Almost invariably, real world systems outperform simulated systems, even when all policies, reservations, workload, and resource distributions are fully captured and emulated. What is it about real world usage that is not emulated via a simulation? The answer is the user feedback loop, the impact of users making decisions to optimize their level of service based on real time information.
A user feedback loop is created any time information is provided to a user that modifies job submission or job management behavior. As in a market economy, the cumulative effect of many users taking steps to improve their individual scheduling performance results in better job packing, lower queue time, and better overall system utilization. Because this behavior is beneficial to the system at large, system administrators and management should encourage this behavior and provide the best possible information to them.
There are two primary types of information that help users make improved decisions: cluster wide resource availability information and per job resource utilization information.
Moab provides a number of informational commands that help users make improved job management decisions based on real-time cluster wide resource availability information. These commands include showbf, showstats -f, and showq. Using these commands, a user can determine what resources are available and what job configurations statistically receive the best scheduling performance.
A job's resource requirement specification tells the scheduler what type of compute nodes are required to run the job. These requirements may state that a certain amount of memory is required per node or that a node has a minimum processor speed. At many sites, users will determine the resource requirements needed to run an initial job. Then, for the next several years, they will use the same basic batch command file to run all of their remaining jobs even though the resource requirements of their subsequent jobs may be very different from their initial run. Users often do not update their batch command files even though these constraints may be unnecessarily limiting the resources available to their jobs for two reasons: (1) users do not know how much their performance will improve if better information were provided and (2) users do not know exactly what resources their jobs are using and are afraid to lower their job's resource requirements since doing so might cause their job to fail.
To help with determining accurate per job resource utilization information, Moab provides the FEEDBACKPROGRAM facility.
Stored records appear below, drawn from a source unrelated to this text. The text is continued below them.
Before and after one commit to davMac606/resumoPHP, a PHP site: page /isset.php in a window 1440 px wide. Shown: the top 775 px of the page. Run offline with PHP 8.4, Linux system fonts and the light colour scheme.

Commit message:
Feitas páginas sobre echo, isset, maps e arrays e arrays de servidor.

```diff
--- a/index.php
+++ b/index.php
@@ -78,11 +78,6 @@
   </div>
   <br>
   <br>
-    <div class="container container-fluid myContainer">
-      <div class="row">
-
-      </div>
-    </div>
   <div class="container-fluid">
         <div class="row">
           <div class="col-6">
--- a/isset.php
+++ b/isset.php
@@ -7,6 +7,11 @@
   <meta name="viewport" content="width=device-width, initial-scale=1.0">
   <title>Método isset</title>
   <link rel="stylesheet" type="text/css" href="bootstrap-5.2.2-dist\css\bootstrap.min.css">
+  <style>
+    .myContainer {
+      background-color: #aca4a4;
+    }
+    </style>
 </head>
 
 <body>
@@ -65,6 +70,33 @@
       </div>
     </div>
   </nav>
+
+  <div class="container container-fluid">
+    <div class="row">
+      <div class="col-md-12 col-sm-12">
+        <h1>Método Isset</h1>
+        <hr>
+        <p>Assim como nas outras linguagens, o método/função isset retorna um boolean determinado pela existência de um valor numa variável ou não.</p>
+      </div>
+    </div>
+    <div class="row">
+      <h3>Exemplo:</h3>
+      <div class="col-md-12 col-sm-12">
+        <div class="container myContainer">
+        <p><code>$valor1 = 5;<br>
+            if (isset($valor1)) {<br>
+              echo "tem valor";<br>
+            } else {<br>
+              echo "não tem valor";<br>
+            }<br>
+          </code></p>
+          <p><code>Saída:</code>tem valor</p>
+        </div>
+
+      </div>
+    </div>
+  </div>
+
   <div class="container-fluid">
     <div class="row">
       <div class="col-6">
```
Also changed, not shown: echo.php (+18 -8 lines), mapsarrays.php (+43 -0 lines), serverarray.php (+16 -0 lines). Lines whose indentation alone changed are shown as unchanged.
This tool allows sites to send detailed resource utilization information back to users via email, to store it in a centralized database for report preparation, or use it in other ways to help users refine their batch jobs.